■ **Exercise prompt**: Your answer should consist of each line below that contains the string "xlsx".

■ **Data shown**:
·····

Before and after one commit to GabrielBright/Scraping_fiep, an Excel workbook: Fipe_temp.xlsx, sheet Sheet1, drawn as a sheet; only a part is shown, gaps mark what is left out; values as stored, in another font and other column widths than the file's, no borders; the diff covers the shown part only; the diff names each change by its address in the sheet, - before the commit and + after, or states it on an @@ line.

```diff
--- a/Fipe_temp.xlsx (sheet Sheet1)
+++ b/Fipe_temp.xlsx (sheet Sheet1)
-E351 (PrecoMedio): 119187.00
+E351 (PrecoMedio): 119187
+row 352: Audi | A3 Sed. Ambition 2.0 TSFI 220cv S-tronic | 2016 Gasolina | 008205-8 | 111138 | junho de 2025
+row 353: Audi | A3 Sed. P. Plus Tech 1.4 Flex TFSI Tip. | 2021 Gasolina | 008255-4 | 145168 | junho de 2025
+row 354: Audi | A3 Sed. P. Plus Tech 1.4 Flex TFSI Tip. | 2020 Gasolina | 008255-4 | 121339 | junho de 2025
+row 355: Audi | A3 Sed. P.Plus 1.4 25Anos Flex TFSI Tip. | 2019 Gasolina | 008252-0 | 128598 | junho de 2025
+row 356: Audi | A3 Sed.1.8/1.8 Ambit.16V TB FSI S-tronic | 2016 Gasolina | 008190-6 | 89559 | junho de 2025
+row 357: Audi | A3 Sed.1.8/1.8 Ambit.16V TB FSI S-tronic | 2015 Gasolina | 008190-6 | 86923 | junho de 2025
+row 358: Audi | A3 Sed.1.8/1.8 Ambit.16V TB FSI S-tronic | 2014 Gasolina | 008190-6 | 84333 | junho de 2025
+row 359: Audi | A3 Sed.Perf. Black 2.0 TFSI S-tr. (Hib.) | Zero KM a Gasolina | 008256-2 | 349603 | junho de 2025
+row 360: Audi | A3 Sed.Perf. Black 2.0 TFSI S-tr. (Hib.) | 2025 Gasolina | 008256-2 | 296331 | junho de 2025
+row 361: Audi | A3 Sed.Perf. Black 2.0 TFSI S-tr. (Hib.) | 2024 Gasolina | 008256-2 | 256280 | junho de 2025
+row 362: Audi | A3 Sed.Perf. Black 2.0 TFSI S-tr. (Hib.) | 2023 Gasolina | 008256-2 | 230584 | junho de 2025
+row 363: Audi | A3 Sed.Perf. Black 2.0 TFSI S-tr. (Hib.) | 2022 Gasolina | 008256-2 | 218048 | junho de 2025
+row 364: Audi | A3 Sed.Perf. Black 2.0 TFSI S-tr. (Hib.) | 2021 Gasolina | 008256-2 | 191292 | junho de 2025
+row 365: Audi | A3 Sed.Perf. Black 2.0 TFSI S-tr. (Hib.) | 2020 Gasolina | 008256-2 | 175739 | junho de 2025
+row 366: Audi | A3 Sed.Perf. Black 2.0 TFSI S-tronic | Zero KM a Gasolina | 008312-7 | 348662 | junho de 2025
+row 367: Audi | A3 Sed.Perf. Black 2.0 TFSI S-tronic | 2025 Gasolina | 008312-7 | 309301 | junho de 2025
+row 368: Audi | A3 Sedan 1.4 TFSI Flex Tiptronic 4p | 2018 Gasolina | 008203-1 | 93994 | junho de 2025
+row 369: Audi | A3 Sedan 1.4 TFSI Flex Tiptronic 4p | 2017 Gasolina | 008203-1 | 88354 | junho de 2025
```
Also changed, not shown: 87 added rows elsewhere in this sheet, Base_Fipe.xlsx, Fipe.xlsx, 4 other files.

·····

■ **Finished task**:
Before and after one commit to GabrielBright/Scraping_fiep, an Excel workbook: Fipe_temp.xlsx, sheet Sheet1, drawn as a sheet; only a part is shown, gaps mark what is left out; values as stored, in another font and other column widths than the file's, no borders; the diff covers the shown part only; the diff names each change by its address in the sheet, - before the commit and + after, or states it on an @@ line.
--- a/Fipe_temp.xlsx (sheet Sheet1)
+++ b/Fipe_temp.xlsx (sheet Sheet1)
Also changed, not shown: 87 added rows elsewhere in this sheet, Base_Fipe.xlsx, Fipe.xlsx, 4 other files.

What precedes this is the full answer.